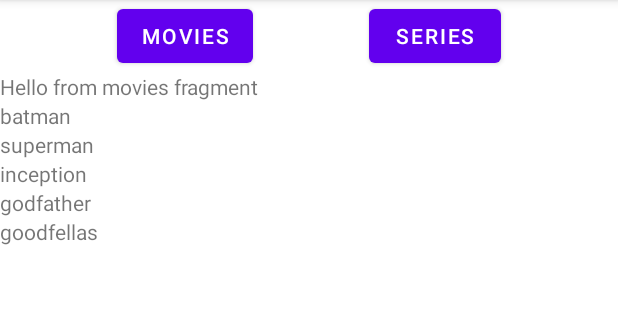
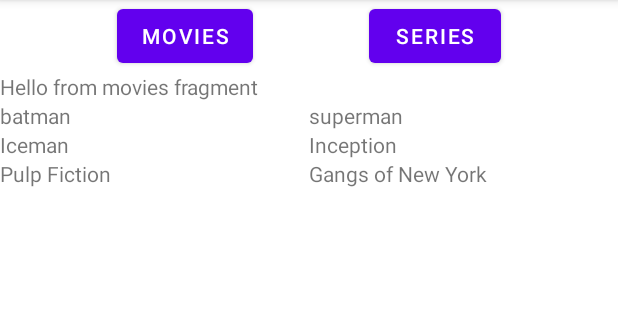
Before and after one commit to OmarBitar/simple_android_watchlist, an Android app: the screen it shows after launch (MainActivity), on a phone screen of 412 x 824 dp, the part 84-404 px from its top. Run offline under Robolectric (Android 15) with nearby library versions, the phone set to English and light mode, and no system bars.

Commit message:
created movie data class and changed to grid layout

```diff
--- /dev/null
+++ b/app/src/main/java/com/hfad/simple_watchlist/MovieData.java
@@ -0,0 +1,34 @@
+package com.hfad.simple_watchlist;
+
+public class MovieData {
+	private String title;
+	private int poster;
+
+	public String getTitle() {
+		return title;
+	}
+
+	public MovieData(String title) {
+		this.title = title;
+	}
+
+	public MovieData() {
+	}
+
+	public String[] getFilmTitles() {
+		String Filmtitles[] = new String[movies.length];
+		for (int index = 0; index < movies.length; index++) {
+			Filmtitles[index] = movies[index].getTitle();
+		}
+		return Filmtitles;
+	}
+
+	public static final MovieData movies[] = {
+			new MovieData("batman"),
+			new MovieData("superman"),
+			new MovieData("Iceman"),
+			new MovieData("Inception"),
+			new MovieData("Pulp Fiction"),
+			new MovieData("Gangs of New York")
+	};
+}
--- a/app/src/main/java/com/hfad/simple_watchlist/moviesFragment.java
+++ b/app/src/main/java/com/hfad/simple_watchlist/moviesFragment.java
@@ -3,6 +3,7 @@ package com.hfad.simple_watchlist;
 import android.os.Bundle;
 
 import androidx.fragment.app.Fragment;
+import androidx.recyclerview.widget.GridLayoutManager;
 import androidx.recyclerview.widget.LinearLayoutManager;
 import androidx.recyclerview.widget.RecyclerView;
 
@@ -18,10 +19,10 @@ public class moviesFragment extends Fragment {
 
 		View view = inflater.inflate(R.layout.fragment_movies, container, false);
 
-		String movieData[] = {"batman","superman","inception","godfather","goodfellas"};
 		RecyclerView rc = (RecyclerView) view.findViewById(R.id.recycleView);
-		rc.setLayoutManager(new LinearLayoutManager(view.getContext()));
-		CustomAdapter adapter = new CustomAdapter(movieData);
+		// see page 557 for differrent types of layout setups
+		rc.setLayoutManager(new GridLayoutManager(view.getContext(),2));
+		CustomAdapter adapter = new CustomAdapter(new MovieData().getFilmTitles());
 		rc.setAdapter(adapter);
 		// Inflate the layout for this fragment
 		return view;
```
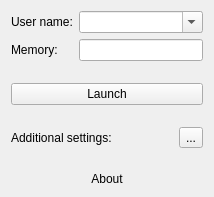
Before: the Qt Designer form src/launcher.ui in t5t5/minecraft-launcher, drawn with Qt 5.
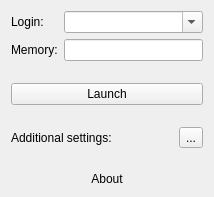
After: the same form once the commit is applied. Icons and pictures are not drawn.

What changed in the file:
```diff
--- a/src/launcher.ui
+++ b/src/launcher.ui
@@ -21,7 +21,7 @@
    <item row="0" column="0">
     <widget class="QLabel" name="userNameLabel">
      <property name="text">
-      <string>User name:</string>
+      <string>Login:</string>
      </property>
     </widget>
    </item>
```
Left out of the diff: 4 changed lines with no effect on the pictures.
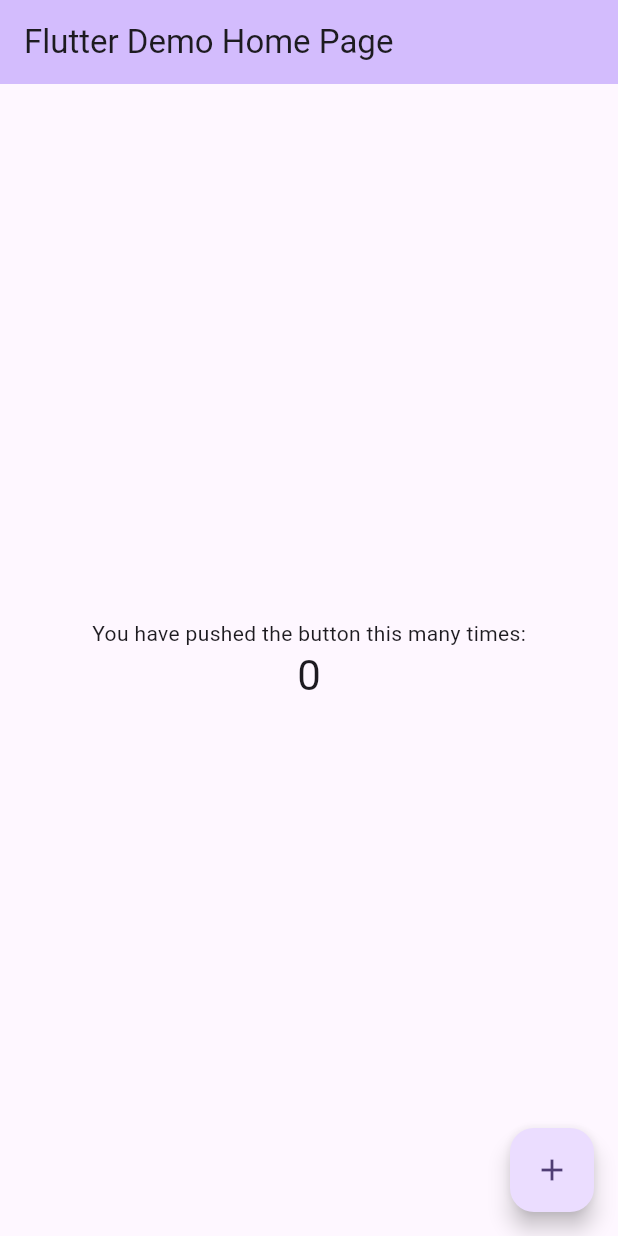
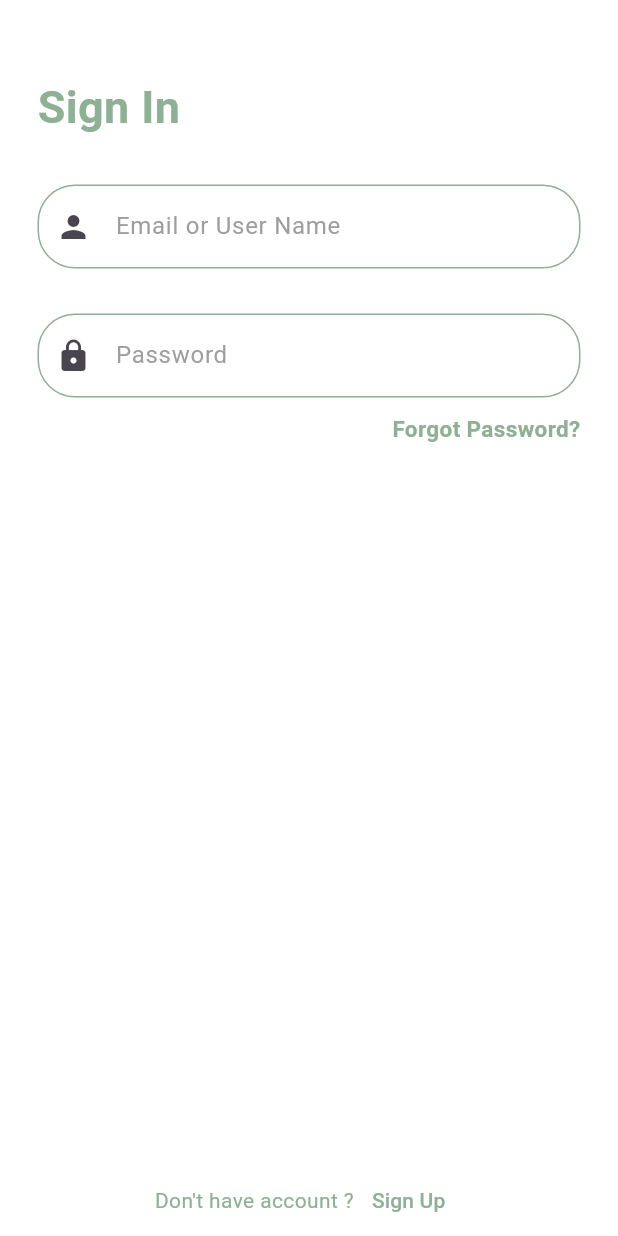
Before and after one commit to RestoRun1/resto_run_mobile, a Flutter app: the screen it shows after launch, on a phone screen of 412 x 824 dp. Run offline on Flutter 3.47's test engine with Material 3 defaults, Android fonts, the phone set to English and light mode, and no system bars.

Commit message:
Sign In Page Created No Functionality Just Look

```diff
--- /dev/null
+++ b/lib/Components/GoSignUpButton.dart
@@ -0,0 +1,33 @@
+import 'package:flutter/material.dart';
+
+class GoSignUpButton extends StatelessWidget {
+  void click() {
+    print("Go Sign Up Button Works");
+  }
+
+  const GoSignUpButton({super.key});
+
+  @override
+  Widget build(BuildContext context) {
+    return Row(
+      children: [
+        const Text(
+          "Don't have account ?",
+          style: TextStyle(
+            color: Color.fromRGBO(142, 176, 148, 1),
+          ),
+        ),
+        TextButton(
+            onPressed: () {
+              print("s");
+            },
+            child:
+              Text("Sign Up",
+                   style: TextStyle(
+                    color: Color.fromRGBO(142, 176, 148, 1),
+                   ),
+            )),
+      ],
+    );
+  }
+}
--- /dev/null
+++ b/lib/Components/MyTextField.dart
@@ -0,0 +1,47 @@
+import 'package:flutter/material.dart';
+
+class MyTextField extends StatelessWidget {
+  final controller;
+  final String hintText;
+  final bool obscureText;
+
+  const MyTextField({
+    super.key,
+    required this.controller,
+    required this.hintText,
+    required this.obscureText,
+  });
+
+  @override
+  Widget build(BuildContext context) {
+    return Padding(
+      padding: const EdgeInsets.symmetric(horizontal: 25.0),
+      child: TextField(
+        controller: controller,
+        obscureText: obscureText,
+        decoration: InputDecoration(
+
+            enabledBorder:
+                // ignore: prefer_const_constructors
+                OutlineInputBorder(
+                  borderSide: BorderSide(color: Color.fromRGBO(142, 176, 148, 1)),
+                  borderRadius: BorderRadius.circular(25)
+                  ),
+
+            focusedBorder:
+                // ignore: prefer_const_constructors
+                OutlineInputBorder(
+                  borderSide: BorderSide(color: Color.fromRGBO(142, 176, 148, 1)),
+                  borderRadius: BorderRadius.circular(50)
+                  ),
+
+            fillColor: Colors.white,
+            filled: true,
+            hintText : hintText,
+            hintStyle: const TextStyle(color: Colors.grey),
+            prefixIcon: Icon(Icons.person)
+        ),
+      ),
+    );
+  }
+}
--- /dev/null
+++ b/lib/Components/PasswordTextField.dart
@@ -0,0 +1,47 @@
+import 'package:flutter/material.dart';
+
+class PasswordTextField extends StatelessWidget {
+  final controller;
+  final String hintText;
+  final bool obscureText;
+
+  const PasswordTextField({
+    super.key,
+    required this.controller,
+    required this.hintText,
+    required this.obscureText,
+  });
+
+  @override
+  Widget build(BuildContext context) {
+    return Padding(
+      padding: const EdgeInsets.symmetric(horizontal: 25.0),
+      child: TextField(
+
+        controller: controller,
+        obscureText: obscureText,
+        decoration: InputDecoration(
+            enabledBorder:
+                // ignore: prefer_const_constructors
+                OutlineInputBorder(
+                  borderSide: BorderSide(color: Color.fromRGBO(142, 176, 148, 1)),
+                  borderRadius: BorderRadius.circular(25)
+                  ),
+
+            focusedBorder:
+                // ignore: prefer_const_constructors
+                OutlineInputBorder(
+                  borderSide: BorderSide(color: Color.fromRGBO(142, 176, 148, 1)),
+                  borderRadius: BorderRadius.circular(50)
+                  ),
+
+            fillColor: Colors.white,
+            filled: true,
+            hintText : hintText,
+            hintStyle: const TextStyle(color: Colors.grey),
+            prefixIcon: Icon(Icons.lock)
+        ),
+      ),
+    );
+  }
+}
--- /dev/null
+++ b/lib/Components/SignInButton.dart
@@ -0,0 +1,33 @@
+import 'package:flutter/material.dart';
+
+class SignInButton extends StatelessWidget {
+  final String text;
+
+  const SignInButton({super.key, required this.text});
+
+  @override
+  Widget build(BuildContext context) {
+    return Container(
+
+      width: double.infinity,
+      child: Padding(
+          padding: const EdgeInsets.symmetric(horizontal: 25.0),
+          child: ElevatedButton(
+            style: ButtonStyle(
+              backgroundColor:  MaterialStateProperty.all<Color>(Color.fromRGBO(142, 176, 148, 1))
+
+            ),
+
+            onPressed: () {
+              print("Elevated Button Pressed");
+            },
+            child:  Text(
+              text,
+              style: const TextStyle(
+                color: Colors.white
+              ),
+            ),
+          )),
+    );
+  }
+}
--- /dev/null
+++ b/lib/Pages/SignIn.dart
@@ -0,0 +1,143 @@
+import 'package:flutter/material.dart';
+import 'package:resto_run_mobile/Components/GoSignUpButton.dart';
+import 'package:resto_run_mobile/Components/MyTextField.dart';
+import 'package:resto_run_mobile/Components/PasswordTextField.dart';
+import 'package:resto_run_mobile/Components/SignInButton.dart';
+
+class SignIn extends StatelessWidget {
+  SignIn({super.key});
+
+  final usernameController = TextEditingController();
+  final passwordController = TextEditingController();
+
+
+  @override
+  Widget build(BuildContext context) {
+    return Scaffold(
+        backgroundColor: Colors.white,
+        body: SafeArea(
+            child: Center(
+              child: Column(
+                children: [
+
+                  const SizedBox(height: 50),
+
+                  const Padding(
+                    padding: EdgeInsets.symmetric(horizontal: 25),
+                    child: Row(
+                      mainAxisAlignment: MainAxisAlignment.start,
+                      children: [
+                        Text("Sign In",
+                          style: TextStyle(
+                            color: Color.fromRGBO(142, 176, 148, 1),
+                            fontSize: 30,
+                            fontWeight: FontWeight.bold,
+                          ),
+                        ),
+                      ],
+                    ),
+                  ),
+
+                  SizedBox(height: 30,),
+
+                  MyTextField(
+                    controller: usernameController, hintText: "Email or User Name", obscureText: false
+                  ),
+
+                  SizedBox(height: 30,),
+
+                  PasswordTextField(controller: passwordController, hintText: "Password", obscureText: true),
+
+                  SizedBox(height: 10,),
+
+                  const Row(
+                    mainAxisAlignment: MainAxisAlignment.end,
+                    children: [
+                      Padding(
+                        padding: EdgeInsets.symmetric(horizontal: 25),
+                        child: Text("Forgot Password?",
+                            style: TextStyle(
+                             color: Color.fromRGBO(142, 176, 148, 1),
+                             fontSize: 15,
+                             fontWeight: FontWeight.bold,
+                            ),
+
+                        ),
+                      ),
+                    ],
+                  ),
+
+                  const Spacer(),
+
+                  const Row(
+                    mainAxisAlignment: MainAxisAlignment.center,
+                    children: [
+
+                      Padding(
+                        padding: EdgeInsets.symmetric(horizontal: 25),
+                        child: GoSignUpButton(),
+                      ),
+
+                    ],
+
+
+                  ),
+                ],
+          ),
+
+
+
+        )));
+  }
+}
+
+
+
+
+/*
+                  const Icon(
+                    Icons.lock,
+                    size: 100,
+                  ),
+
+                  const SizedBox(height: 50,),
+
+                  const Text(
+                      'Welcome Back',
+                      style: TextStyle(
+                        color: Colors.blue,
+                        fontSize: 50
+                      ),
+
+                  ),
+
+                  const SizedBox(height: 25,),
+
+                  MyTextField(
+                    controller: usernameController,
+                    obscureText: false,
+                    hintText: "Enter Email",
+                  ),
+
+                  SizedBox(height: 25),
+
+                  MyTextField(
+                    controller: passwordController,
+                    obscureText: true,
+                    hintText: "Enter Password",
+
+                  ),
+
+                  SizedBox(height: 3,),
+
+                  const Padding(
+                    padding: const EdgeInsets.symmetric(horizontal: 25),
+                    child: const Row(
+
+                      mainAxisAlignment: MainAxisAlignment.end,
+
+                      children: [Text("Forgot Password")],
+
+                    ),
+                  )
+                  */
--- a/lib/main.dart
+++ b/lib/main.dart
@@ -1,4 +1,5 @@
 import 'package:flutter/material.dart';
+import 'Pages/SignIn.dart';
 
 void main() {
   runApp(const MyApp());
@@ -10,6 +11,12 @@
   // This widget is the root of your application.
   @override
   Widget build(BuildContext context) {
+    return MaterialApp(
+      debugShowCheckedModeBanner: false,
+      home: SignIn(),
+    );
+
+    /*
     return MaterialApp(
       title: 'Flutter Demo',
       theme: ThemeData(
@@ -28,11 +35,13 @@
         //
         // This works for code too, not just values: Most code changes can be
         // tested with just a hot reload.
-        colorScheme: ColorScheme.fromSeed(seedColor: Colors.deepPurple),
+        colorScheme:
+            ColorScheme.fromSeed(seedColor: Color.fromARGB(226, 242, 52, 52)),
         useMaterial3: true,
       ),
       home: const MyHomePage(title: 'Flutter Demo Home Page'),
     );
+    */
   }
 }
 
```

◆ About this exercise ◆
Where the word "extends" shows up in a line of the entries above, copy that line.

◆ Written response ◆
@@ -18,10 +19,10 @@ public class moviesFragment extends Fragment {
+class GoSignUpButton extends StatelessWidget {
+class MyTextField extends StatelessWidget {
+class PasswordTextField extends StatelessWidget {
+class SignInButton extends StatelessWidget {
+class SignIn extends StatelessWidget {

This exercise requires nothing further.